Fourth generation owners lean on tradition to lead Currie’s Tires to 95 years

The business has survived plenty, including the Great Depression and the 1970s gas shortage.

Marissa Alter

Apr 15, 2024, 9:52 PM

Updated 33 days ago

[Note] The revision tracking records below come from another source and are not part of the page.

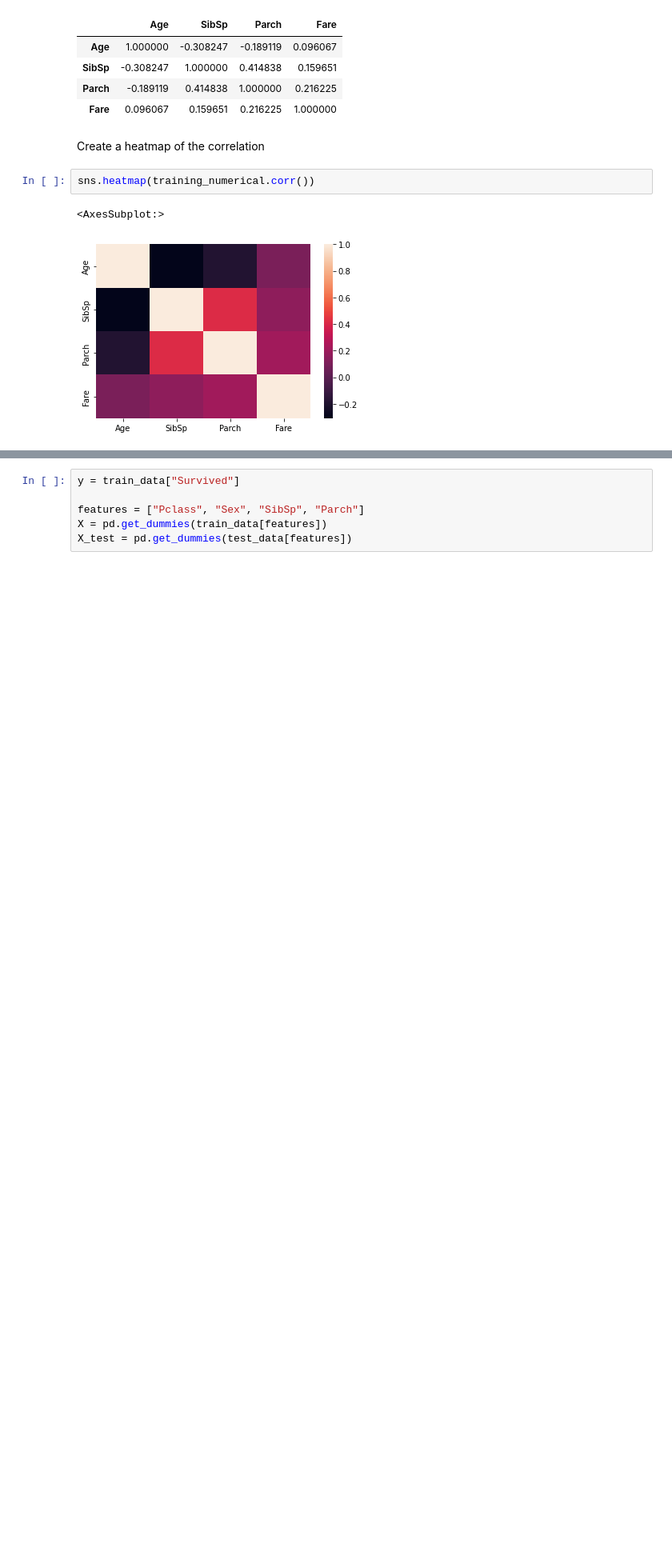
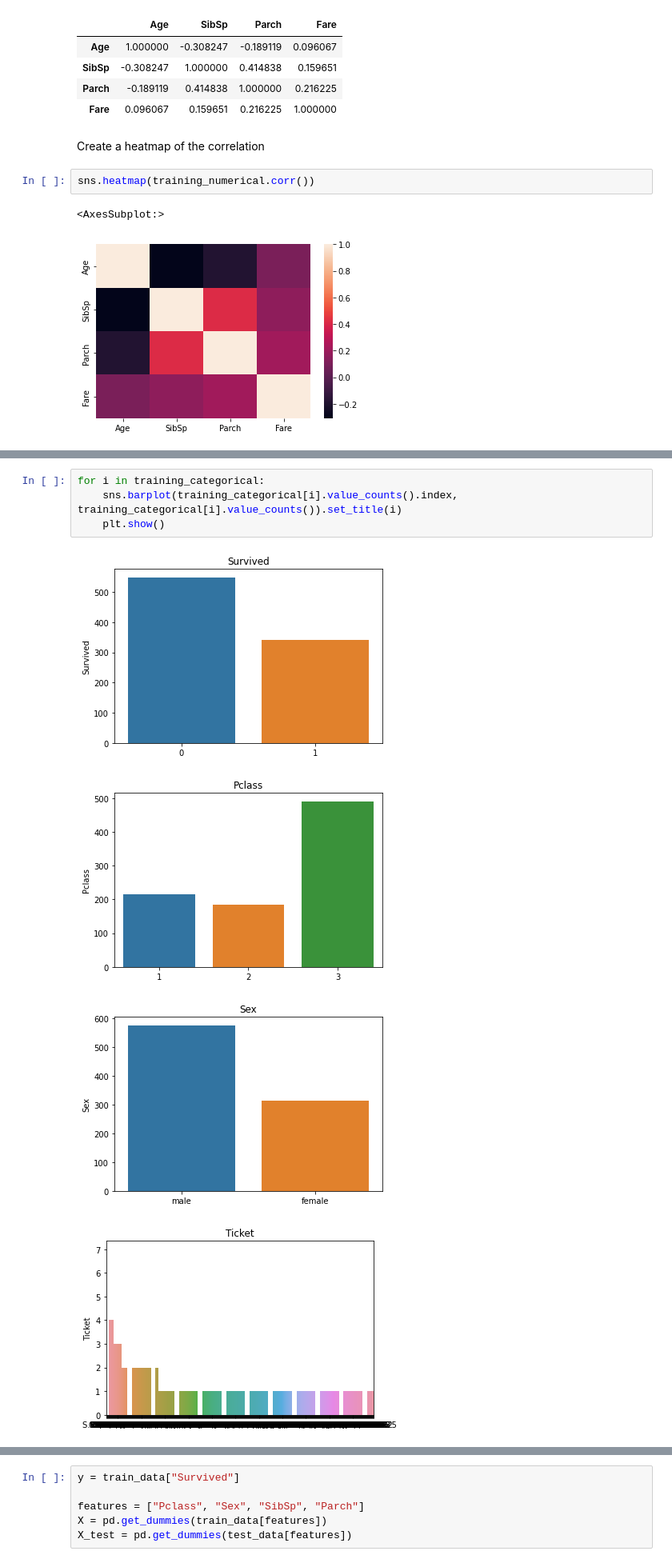
Before and after one commit to willschlitzer/kaggle-titanic, a Jupyter notebook: titanic-firsttry.ipynb, the cells around one changed output, grey strips where cells are left out. Shown at 80% size. Cells and saved outputs as stored; diff of their text form; blank space fills up the shorter version.

```diff
--- a/titanic-firsttry.ipynb
+++ b/titanic-firsttry.ipynb
@@ -163,0 +158,9 @@ sns.heatmap(training_numerical.corr())
+# %%
+for i in training_categorical:
+    sns.barplot(training_categorical[i].value_counts().index, training_categorical[i].value_counts()).set_title(i)
+    plt.show()
+# %% [output]
+[figure, added]
+[figure, added]
+[figure, added]
+[figure, added]
```
Also changed, not shown: parts of 19 cells of this notebook.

It's rare for a mom-and-pop business to survive for decades, but one in Norwalk is now celebrating 95 years. Perhaps more remarkable is its location: West Avenue. The area has seen a transformation over the years, including a new skyline. But amidst the growth and tall buildings, Currie’s Tires has stayed grounded, thanks to its roots.
“I've had many people who moved out of the area 20, 30 years ago and come back and say they had no idea where they were until they saw Currie’s,” said Tim Currie, who owns the business with his brother, Adam Currie.
They’re the fourth generation to run it.
“It started in 1929 by my great-grandfather Duke Currie, and since then, it's been from Duke to Lenny, my grandfather, to Tim, my father, and now me and Adam,” Tim Currie explained.
“It's been in my blood forever. This is a home away from home for us,” Adam Currie added.
Both brothers grew up around the shop, watching their father and grandfather and working there when they were young.
“It was almost always larger than life, you know, to watch these guys,” recalled Tim Currie.
“I first learned to do tires and some mechanic work I think when I was 12 years old coming to work with my dad,” Adam Currie remembered.
Currie’s Tires wasn't always just tires and auto repairs. Duke Currie started it as a 24-7 truck stop and gas station.
“And it quickly became the largest truck stop on the East Coast, being that he was the only truck stop between New York and Massachusetts,” Tim Currie said.
The business has survived plenty, including the Great Depression and the 1970s gas shortage. And though the pumps are now gone, the tradition isn't. Walk into Currie's Tires, and its history is everywhere. Pictures from the past cover the walls.
“It's kind of like going back in time. It's like going to a diner that is, you know, based back in the 40s or 50s. It's that nostalgic vibe,” Adam Currie told News 12.
“When Duke bought this property in 1929, it was a house and a carriage house in the back. Him and his father actually with their bare hands, took parts of the house down and added parts in the front,” Tim Currie explained.
But beyond the photographs and the remaining original structure, it’s the culture at Currie’s Tire’s that pays homage to the past.
“I never had the pleasure of meeting Duke, but my father always said that Duke had a saying, ‘If you offer people a good product and good service at a fair price, you'll be in business forever.’” Tim Currie said.
“It's a huge comfort to people just to know the old school values, the old ways are still alive, even just for a little period of time here,” said Adam Currie.
The brothers think that's been the key to their success - keeping customers, despite changing times, all by staying true to their family’s original mission.
“We have some four generation customers, just like we're four generations of Curries here,” Tim Currie said.
“They take care of us the same way we take care of them,” Adam Currie added. “It’s all about family here. Hopefully, it will always be that way for the next generations to come.”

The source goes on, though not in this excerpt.